After graduating from Oxford, and fresh from a stint as a Wren (the British equivalent of a Wave) during the Second World War, British novelist Barbara Pym embarked on a career at the International African Institute as Assistant Editor both for scholarly monographs and for the anthropology journal Africa. From 1946 to 1974, she edited the work of anthropologists, juggling production deadlines and academic egos even as she wrote her novels in what spare moments she could salvage. Pym's position at Africa was hardly a nine-to-five job, and between the writing of the anthropologists and her own, she lived what she called a "divided life" (Private 271).
Pym's attitude toward anthropology was similarly divided. While she often referred to the anthropologists and their work in less than flattering terms, calling the former "irritating" and the latter "dull," Pym herself adopted an anthropological sensibility (Private 205, 220). Consider, for example, a letter Pym wrote to poet Philip Larkin, in which she describes a dinner party she attended:
We had a "Festschrift" presentation to Daryll Forde a couple of weeks ago--he is retiring from University College London. A volume of essays had been contributed by his old students, called Man in Africa, published by Tavistock. Of course, these occasions are never quite as one would make them in fiction, except that one prominent linguist was seen surreptitiously refilling his glass when the presentation was being made. I was also struck by the number of academic women who appeared to have made really no effort at all--obviously none of that agonized "But what shall I wear?"--really an enviable detachment and when will one ever reach it? (Private 249-50)
This is a typically Pymish comedic deflation of the anthropologists, but at the same time Pym makes a serious point; the anthropologists seem oblivious to the norms of their own society and to the idea that someone might be observing them. Pym herself seems less a participant in the activities than an observer, and one might suggest she had reached a state of "enviable detachment" that allowed her to observe so precisely the human comedy unfolding before her. Observing the scientists, she becomes an anthropologist herself, and her precise observations suggest she was making "field" notes about behavior in an alien culture. Note that the famous linguist refills his glass when, that is, at the moment the presentation is made. How did she know, unless she, too, were more observer than participant and watched not the presentation per se, but the entire scene?
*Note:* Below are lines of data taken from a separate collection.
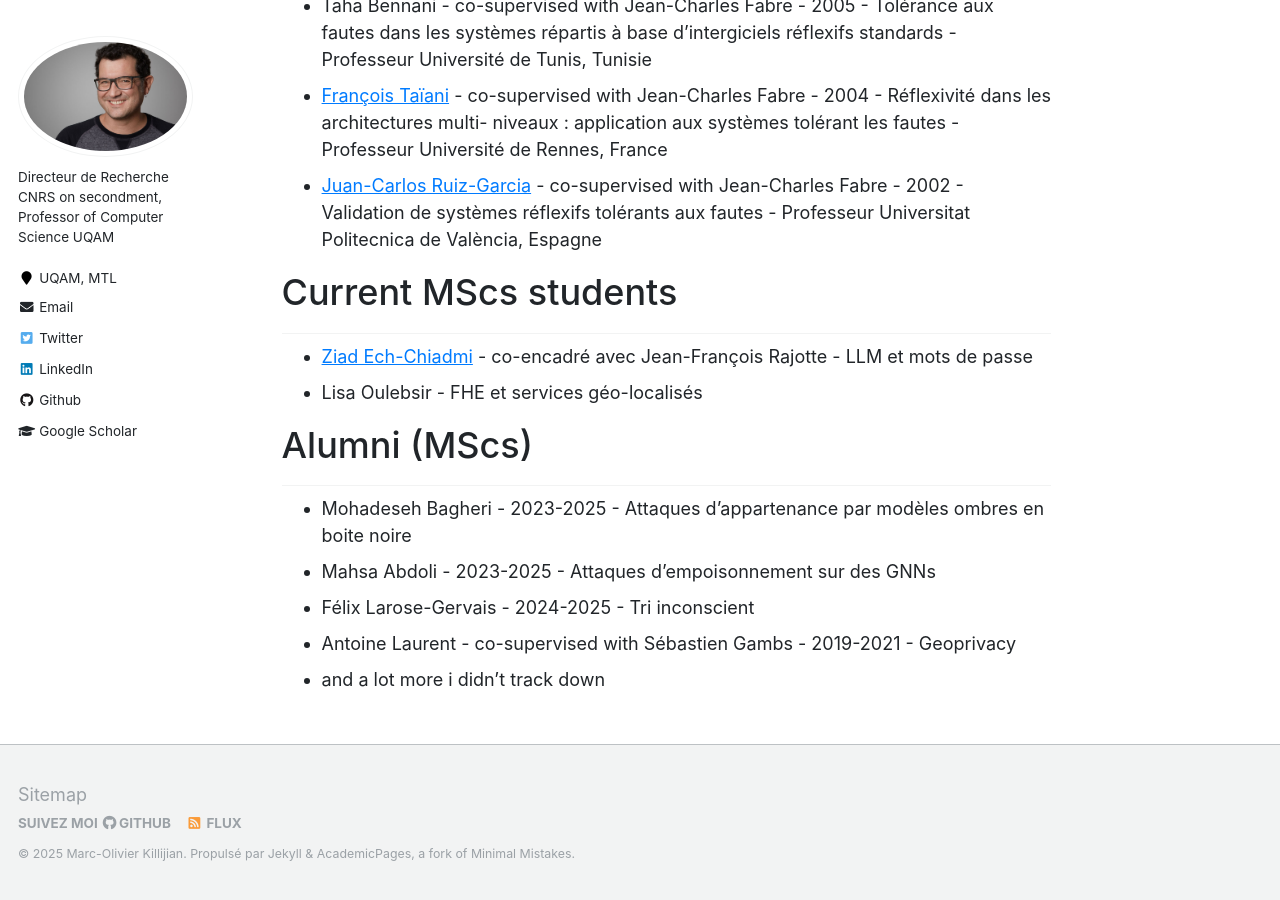
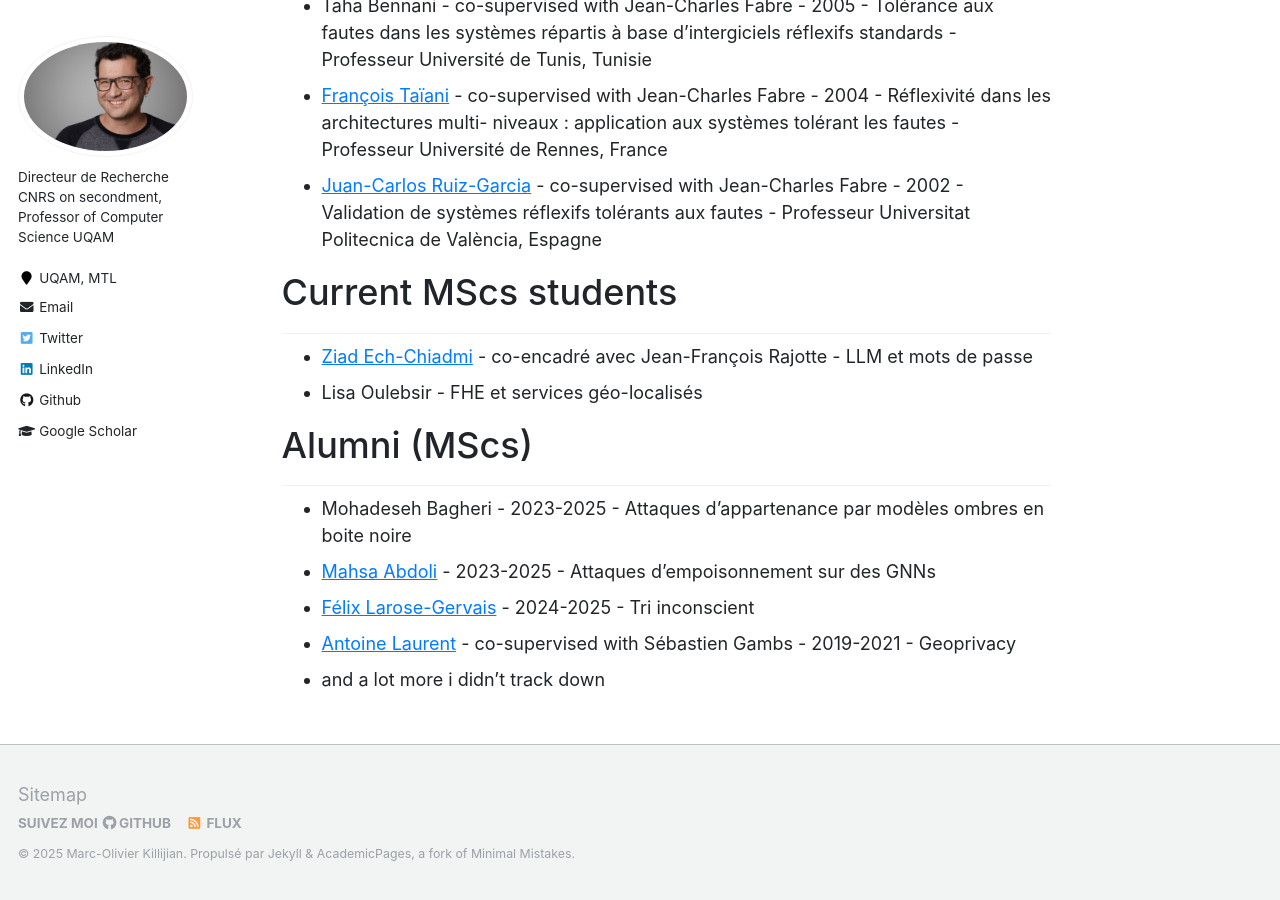
Before and after one commit to Kirija/kirija.github.io, a Jekyll site: the page built from _pages/students.md, in a window 1280 px wide and 900 px high, scrolled down 1429 px. Built offline with Jekyll 4.4.1, drawn with Linux system fonts in a browser that asks for light colours; part of the change alters nothing that is shown.

Commit message:
seminaire Lyon 2025

```diff
--- a/_pages/students.md
+++ b/_pages/students.md
@@ -37,7 +37,7 @@ redirect_from:
 
 ## Alumni (MScs)
   - Mohadeseh Bagheri - 2023-2025 - Attaques d'appartenance par modèles ombres en boite noire
-  - Mahsa Abdoli - 2023-2025 - Attaques d'empoisonnement sur des GNNs
-  - Félix Larose-Gervais - 2024-2025 - Tri inconscient
-  - Antoine Laurent - co-supervised with Sébastien Gambs - 2019-2021 - Geoprivacy
+  - [Mahsa Abdoli](https://www.linkedin.com/in/mahsa-a-89b47584/) - 2023-2025 - Attaques d'empoisonnement sur des GNNs
+  - [Félix Larose-Gervais](https://www.linkedin.com/in/félix-larose-gervais-a6a187144/) - 2024-2025 - Tri inconscient
+  - [Antoine Laurent](https://www.linkedin.com/in/antoine-laurent-105300164/) - co-supervised with Sébastien Gambs - 2019-2021 - Geoprivacy
   - and a lot more i didn't track down
```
Many critics have commented on Pym's parodies of anthropology and anthropologists, focusing on the biting humor. Pym makes fun of the anthropologists, the argument goes, because they remain for her "irritating writers," a convenient focus for her frustration that she could not subsist solely on the income from her own writing. A few have argued that her criticisms are less personal and more fundamental. Michael Cotsell, for example, contends that Pym's writers usually practice "what Lawrence called knowing-in-togetherness" while her anthropologists use a "knowing-in-apartness" (69). In Less Than Angels, he continues, Pym "gives a fierce twist to this relation" by having Catherine adopt the "knowing-in-apartness" of the scientists (47). Far from being an anomaly, Less Than Angels is central to Pym's aesthetic for precisely this mediation between detachment and community; the book is the perfect example of Pym's anthropological aesthetic that demonstrates the complex contribution her work with the anthropologists' writing at the Institute had on her own writing.
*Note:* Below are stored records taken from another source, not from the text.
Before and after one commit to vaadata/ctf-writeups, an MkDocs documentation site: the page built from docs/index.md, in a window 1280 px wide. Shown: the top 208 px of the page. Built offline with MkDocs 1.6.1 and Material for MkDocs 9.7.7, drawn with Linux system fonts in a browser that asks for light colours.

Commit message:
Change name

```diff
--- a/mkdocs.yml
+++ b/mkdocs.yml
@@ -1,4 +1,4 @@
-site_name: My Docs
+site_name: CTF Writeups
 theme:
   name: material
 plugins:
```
During the composition of Less Than Angels, Pym transcribed the following passage in her diary: "`It is important that not even the slightest expression of amusement or disapproval should ever be displayed at the description of ridiculous, impossible or disgusting features in custom, cult or legend. …